Well, the "NASA astronaut" turned out to be none other than Ken Johnston, described in the report as "A test astronaut, who is also chief trainer at the National Aeronautics and Space Administration (NASA) of the United States of America." Ken, as regular readers will know, is the ex-marine beloved by the NASA-hating folks because he accuses NASA of tampering with the photographic record of the Apollo program, obscuring important evidence.The problem is that Ken was never an astronaut, and never chief trainer of anything. His accusations are based on photo-prints stored in a ring binder for 25 years, then scanned on a consumer-grade scanner in non-clean conditions. The Rational wikipedia article on Ken tells what I believe to be the true story, and it's quite clear from that piece that Ken has misrepresented himself on at least two important occasions, in one instance leading him to be dropped from JPL's all-volunteer Solar System Ambassador program.note 1
Ken was in India to be an honored guest at an INTERNATIONAL SEMINAR on SPACE ODYSSEY organized by the Chennai chapter of the Aeronautical Society of India. The Chennai City News of 7th February gives the deets, introducing Ken as "Dr. R. Ken Johnston" and providing pix and vids. Again as we know from the Ratwiki article, Ken's Ph.D. is a fabrication.
This week, James Oberg commented "I think there are two levels of disgrace, first claiming status you never earned, and second, accusing those who DID earn such status of being falsifiers and planetary traitors."note 2
And then it got worse
The inaccurate description of Ken as a "NASA Astronaut USA" then appeared, not just in an ephemeral newspaper story, but on a permanent plaque beside the College of Technology's Link Flight Simulator.
The above photo appeared on Ken's Faceboo page, with the caption "I have a flight simulator named after me. I am very honored!"note 3 There were several comments, mostly congratulatory, but the following comment from Tom Harnish struck a discordant note:
"Ken, you've done so much good, don't ruin it! I warned you once before on the Mars One debacle. Happily you escaped disappointed but untarnished. But this really is stolen honor. Please be honest with yourself and with others."Harnish is an author and science consultant in San Diego.
My message to the NASA haters who consider Ken Johnston a hero is this: Look at that plaque and ask yourself whether a man who is content to be so falsely described is worthy of your respect.
Update 20 February
Today's edition of the New Indian Express has another story about Ken's tour. Describing him as "NASA's nemesis," it reports that he "released doctored images to prove that NASA had manipulated photographs to hide unexplained structures and anomalies on the lunar surface." We must assume that they think it was NASA that "doctored" the images, not Ken himself -- in all that James Oberg and I have written about Ken, we have never alleged that he intentionally changed his photo-prints--there's no evidence of that.
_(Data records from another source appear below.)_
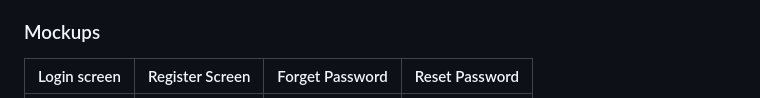
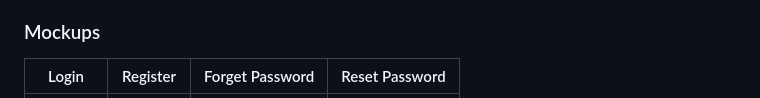
Before and after one commit to rasha-massoud/PillPall, a Markdown page: README.md, the part around one of its changes. Rendered like a GitHub page.

Commit message:
General: Editted the Mockups section of the Readme File

```diff
--- a/README.md
+++ b/README.md
@@ -39,5 +39,5 @@
 
 
 ### Mockups
-| Login screen  | Register Screen | Forget Password | Reset Password |
+| Login | Register | Forget Password | Reset Password |
 | ---| ---| ---| ---|
```
Also changed, not shown: other parts of README.md (+4 -4 lines).
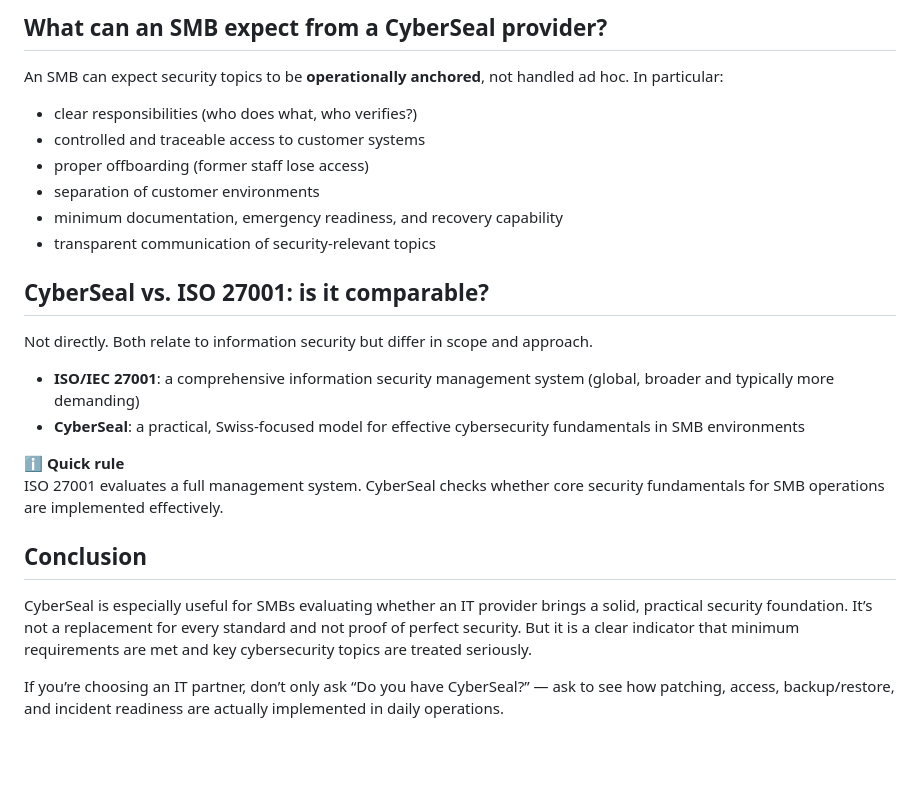
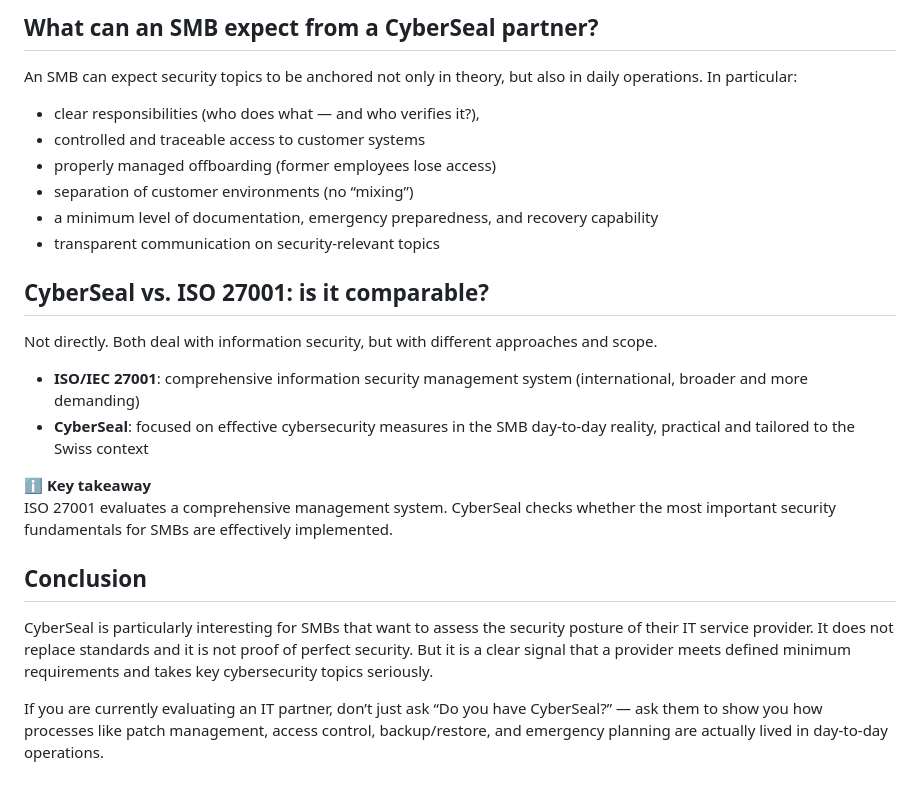
Before and after one commit to Snirnoff/swissploit-site, a Markdown page: posts/cyberseal-fuer-wen-und-was-es-aussagt/en.md, the part around one of its changes. Drawn GitHub-style; blank space fills up the shorter version.

```diff
--- a/posts/cyberseal-fuer-wen-und-was-es-aussagt/en.md
+++ b/posts/cyberseal-fuer-wen-und-was-es-aussagt/en.md
@@ -77,30 +82,30 @@ CyberSeal typically covers topics that repeatedly decide security outcomes in SM
 </div>
 
-## What can an SMB expect from a CyberSeal provider?
+## What can an SMB expect from a CyberSeal partner?
 
-An SMB can expect security topics to be **operationally anchored**, not handled ad hoc. In particular:
+An SMB can expect security topics to be anchored not only in theory, but also in daily operations. In particular:
 
-- clear responsibilities (who does what, who verifies?)
+- clear responsibilities (who does what — and who verifies it?),
 - controlled and traceable access to customer systems
-- proper offboarding (former staff lose access)
-- separation of customer environments
-- minimum documentation, emergency readiness, and recovery capability
-- transparent communication of security-relevant topics
+- properly managed offboarding (former employees lose access)
+- separation of customer environments (no “mixing”)
+- a minimum level of documentation, emergency preparedness, and recovery capability
+- transparent communication on security-relevant topics
 
 ## CyberSeal vs. ISO 27001: is it comparable?
 
-Not directly. Both relate to information security but differ in scope and approach.
+Not directly. Both deal with information security, but with different approaches and scope.
 
-- **ISO/IEC 27001**: a comprehensive information security management system (global, broader and typically more demanding)
-- **CyberSeal**: a practical, Swiss-focused model for effective cybersecurity fundamentals in SMB environments
+- **ISO/IEC 27001**: comprehensive information security management system (international, broader and more demanding)
+- **CyberSeal**: focused on effective cybersecurity measures in the SMB day-to-day reality, practical and tailored to the Swiss context
 
 <div class="callout info">
-  <div class="callout-title"><strong>ℹ️ Quick rule</strong></div>
-  ISO 27001 evaluates a full management system. CyberSeal checks whether core security fundamentals for SMB operations are implemented effectively.
+  <div class="callout-title"><strong>ℹ️ Key takeaway</strong></div>
+  ISO 27001 evaluates a comprehensive management system. CyberSeal checks whether the most important security fundamentals for SMBs are effectively implemented.
 </div>
 
 ## Conclusion
 
-CyberSeal is especially useful for SMBs evaluating whether an IT provider brings a solid, practical security foundation. It’s not a replacement for every standard and not proof of perfect security. But it is a clear indicator that minimum requirements are met and key cybersecurity topics are treated seriously.
+CyberSeal is particularly interesting for SMBs that want to assess the security posture of their IT service provider. It does not replace standards and it is not proof of perfect security. But it is a clear signal that a provider meets defined minimum requirements and takes key cybersecurity topics seriously.
 
-If you’re choosing an IT partner, don’t only ask “Do you have CyberSeal?” — ask to see how patching, access, backup/restore, and incident readiness are actually implemented in daily operations.
+If you are currently evaluating an IT partner, don’t just ask “Do you have CyberSeal?” — ask them to show you how processes like patch management, access control, backup/restore, and emergency planning are actually lived in day-to-day operations.
```
Also changed, not shown: other parts of posts/cyberseal-fuer-wen-und-was-es-aussagt/en.md (+43 -38 lines).
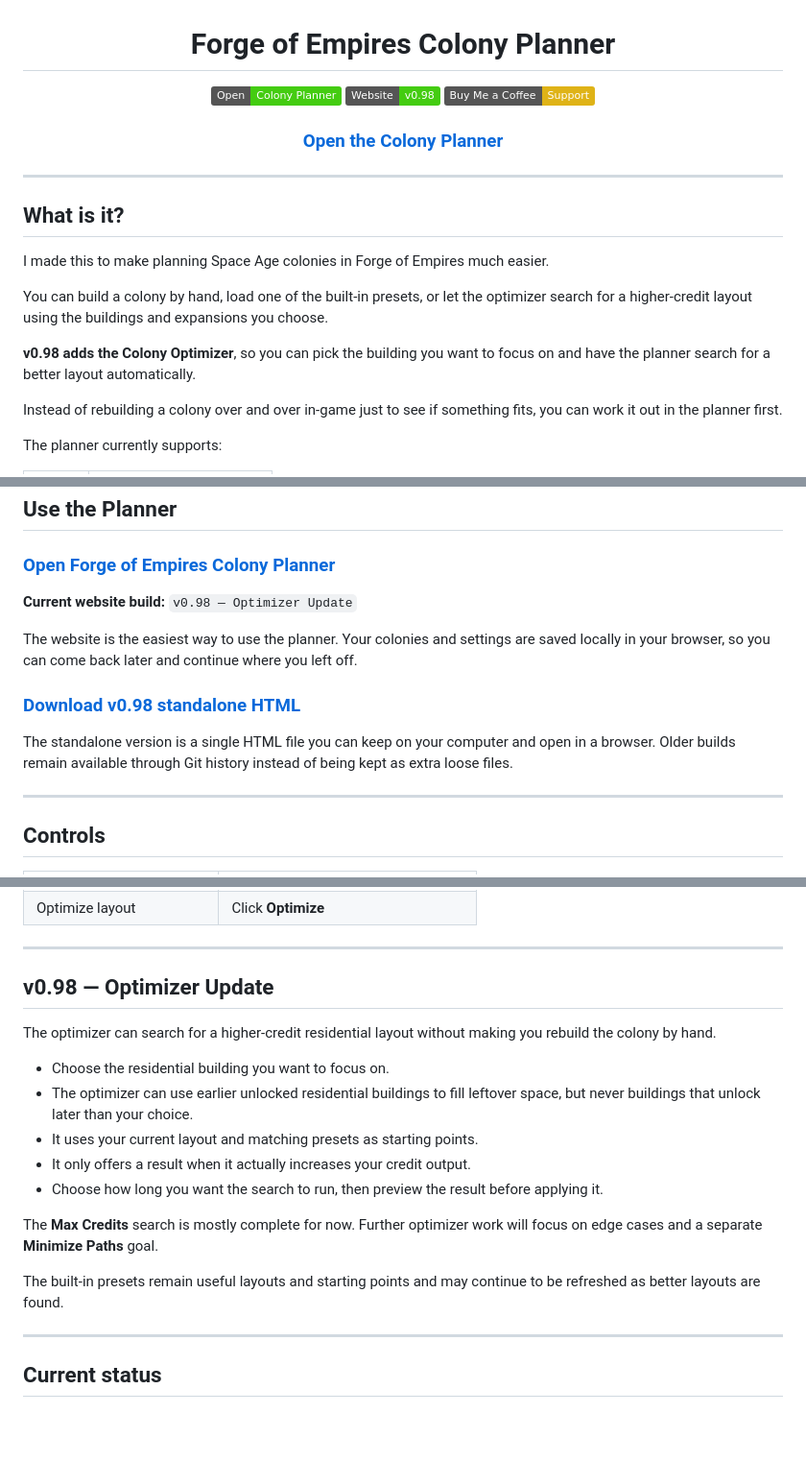
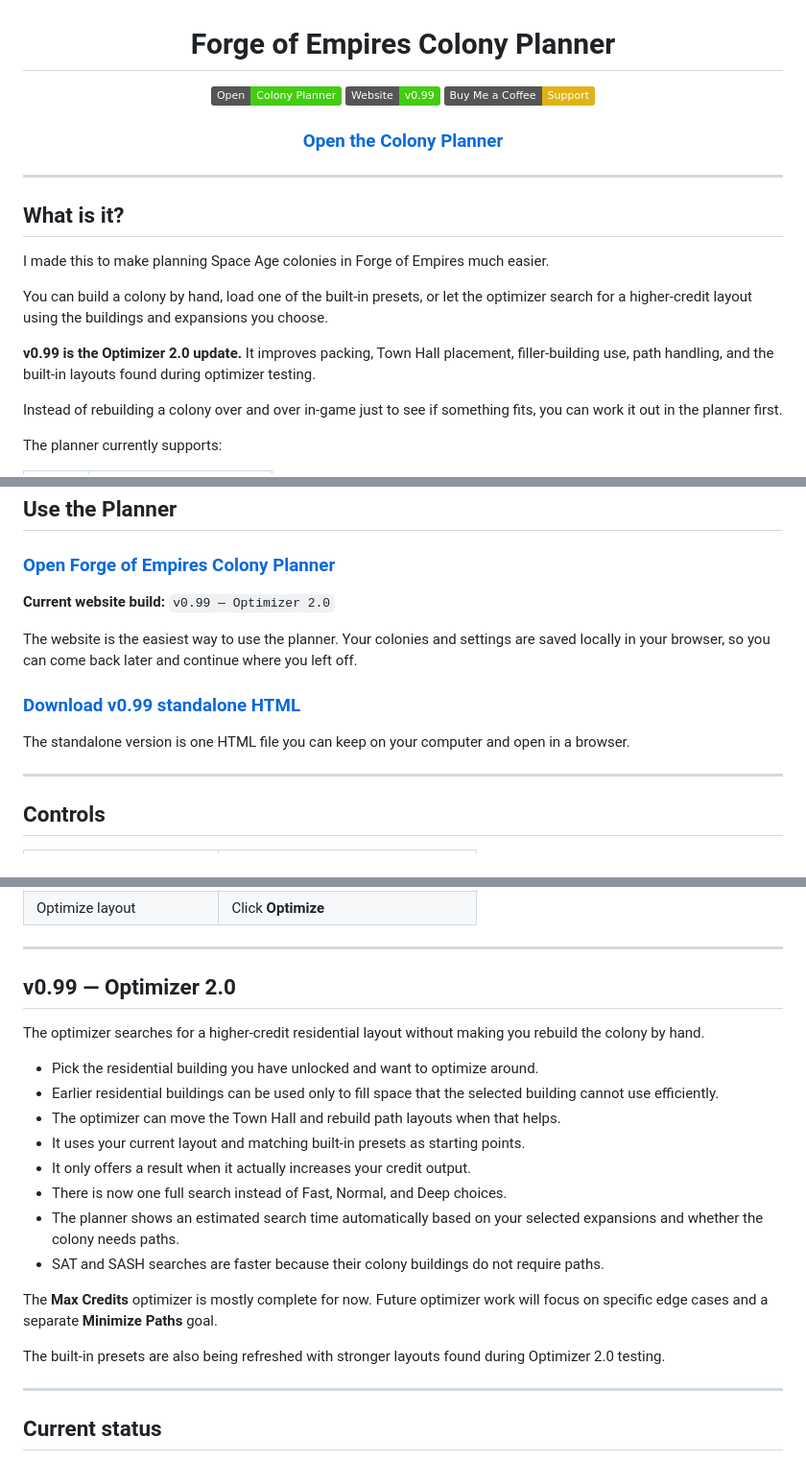
Before and after one commit to Lacey49/forge-of-empires-colony-planner, a Markdown page: README.md, 3 parts joined by grey strips. Shown at 96% size. GitHub-like rendering; badges without logos; blank space fills up the shorter version.

Commit message:
Update README for v0.99 Optimizer 2.0

```diff
--- a/README.md
+++ b/README.md
@@ -3,7 +3,7 @@
 # Forge of Empires Colony Planner
 
 [![Open Planner](https://img.shields.io/badge/Open-Colony%20Planner-brightgreen)](https://lacey49.github.io/forge-of-empires-colony-planner/)
-[![Website Build](https://img.shields.io/badge/Website-v0.98-success)](https://lacey49.github.io/forge-of-empires-colony-planner/)
+[![Website Build](https://img.shields.io/badge/Website-v0.99-success)](https://lacey49.github.io/forge-of-empires-colony-planner/)
 [![Buy Me a Coffee](https://img.shields.io/badge/Buy%20Me%20a%20Coffee-Support-yellow)](https://buymeacoffee.com/lacey49)
 
 ### [Open the Colony Planner](https://lacey49.github.io/forge-of-empires-colony-planner/)
@@ -18,7 +18,7 @@ I made this to make planning Space Age colonies in Forge of Empires much easier.
 
 You can build a colony by hand, load one of the built-in presets, or let the optimizer search for a higher-credit layout using the buildings and expansions you choose.
 
-**v0.98 adds the Colony Optimizer**, so you can pick the building you want to focus on and have the planner search for a better layout automatically.
+**v0.99 is the Optimizer 2.0 update.** It improves packing, Town Hall placement, filler-building use, path handling, and the built-in layouts found during optimizer testing.
 
 Instead of rebuilding a colony over and over in-game just to see if something fits, you can work it out in the planner first.
 
@@ -39,13 +39,13 @@ The planner currently supports:
 
 ### [Open Forge of Empires Colony Planner](https://lacey49.github.io/forge-of-empires-colony-planner/)
 
-**Current website build:** `v0.98 — Optimizer Update`
+**Current website build:** `v0.99 — Optimizer 2.0`
 
 The website is the easiest way to use the planner. Your colonies and settings are saved locally in your browser, so you can come back later and continue where you left off.
 
-### [Download v0.98 standalone HTML](https://lacey49.github.io/forge-of-empires-colony-planner/download.html)
+### [Download v0.99 standalone HTML](https://lacey49.github.io/forge-of-empires-colony-planner/download.html)
 
-The standalone version is a single HTML file you can keep on your computer and open in a browser. Older builds remain available through Git history instead of being kept as extra loose files.
+The standalone version is one HTML file you can keep on your computer and open in a browser.
 
 ---
 
@@ -64,19 +64,22 @@ The standalone version is a single HTML file you can keep on your computer and o
 
 ---
 
-## v0.98 — Optimizer Update
+## v0.99 — Optimizer 2.0
 
-The optimizer can search for a higher-credit residential layout without making you rebuild the colony by hand.
+The optimizer searches for a higher-credit residential layout without making you rebuild the colony by hand.
 
-- Choose the residential building you want to focus on.
-- The optimizer can use earlier unlocked residential buildings to fill leftover space, but never buildings that unlock later than your choice.
-- It uses your current layout and matching presets as starting points.
+- Pick the residential building you have unlocked and want to optimize around.
+- Earlier residential buildings can be used only to fill space that the selected building cannot use efficiently.
+- The optimizer can move the Town Hall and rebuild path layouts when that helps.
+- It uses your current layout and matching built-in presets as starting points.
 - It only offers a result when it actually increases your credit output.
-- Choose how long you want the search to run, then preview the result before applying it.
+- There is now one full search instead of Fast, Normal, and Deep choices.
+- The planner shows an estimated search time automatically based on your selected expansions and whether the colony needs paths.
+- SAT and SASH searches are faster because their colony buildings do not require paths.
 
-The **Max Credits** search is mostly complete for now. Further optimizer work will focus on edge cases and a separate **Minimize Paths** goal.
+The **Max Credits** optimizer is mostly complete for now. Future optimizer work will focus on specific edge cases and a separate **Minimize Paths** goal.
 
-The built-in presets remain useful layouts and starting points and may continue to be refreshed as better layouts are found.
+The built-in presets are also being refreshed with stronger layouts found during Optimizer 2.0 testing.
 
 ---
 
```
There are basically two explanations for the anomalies in Ken's pix. One is that he noticed strange things that he thought he had the only image of, but that are in fact present in NASA's official versions. A good example would be the notorious blue flares on several frames of Apollo 14 magazine #66. I blogged about this after Ken's Christmas 2011 appearance on Coast to Coast AM. The other explanation, also lavishly documented in this blog passim, is that the anomalies are not actually on Ken's prints at all, but on the scans done by Richard Hoagland on his office scanner. See, for example, the extensive discussion of Bret Sheppard's collection from June last year.
During that discussion, it came out that one of Sheppard's favorite examples, AS15-88-11967, is not even a scan from a photo-print but actually from a reversal (a slide, if you like.)
Slide scans are notorious for producing multiple reflections, which can appear as dot patterns. I've seen it many times in my own scans. So I would say that this example of a "discovery" is absolutely worthless.
And by the way...
Ken's online photo archive is not focused on anomalies at all. It's split into nine albums which group images having something in common, but the total lack of labeling makes browsing it somewhat unrewarding. There may be some gems in there but I'm not the man to find them.
Thanks to James Oberg for alerting me to this story
 Folklore in the pseudo-science community has it that Ken was "fired from NASA." However, since he was never an employee he obviously could not have been fired.
 Private communication, quoted by permission
 He managed to get that wrong, too. "Inaugurated by" is not the same as "Named after"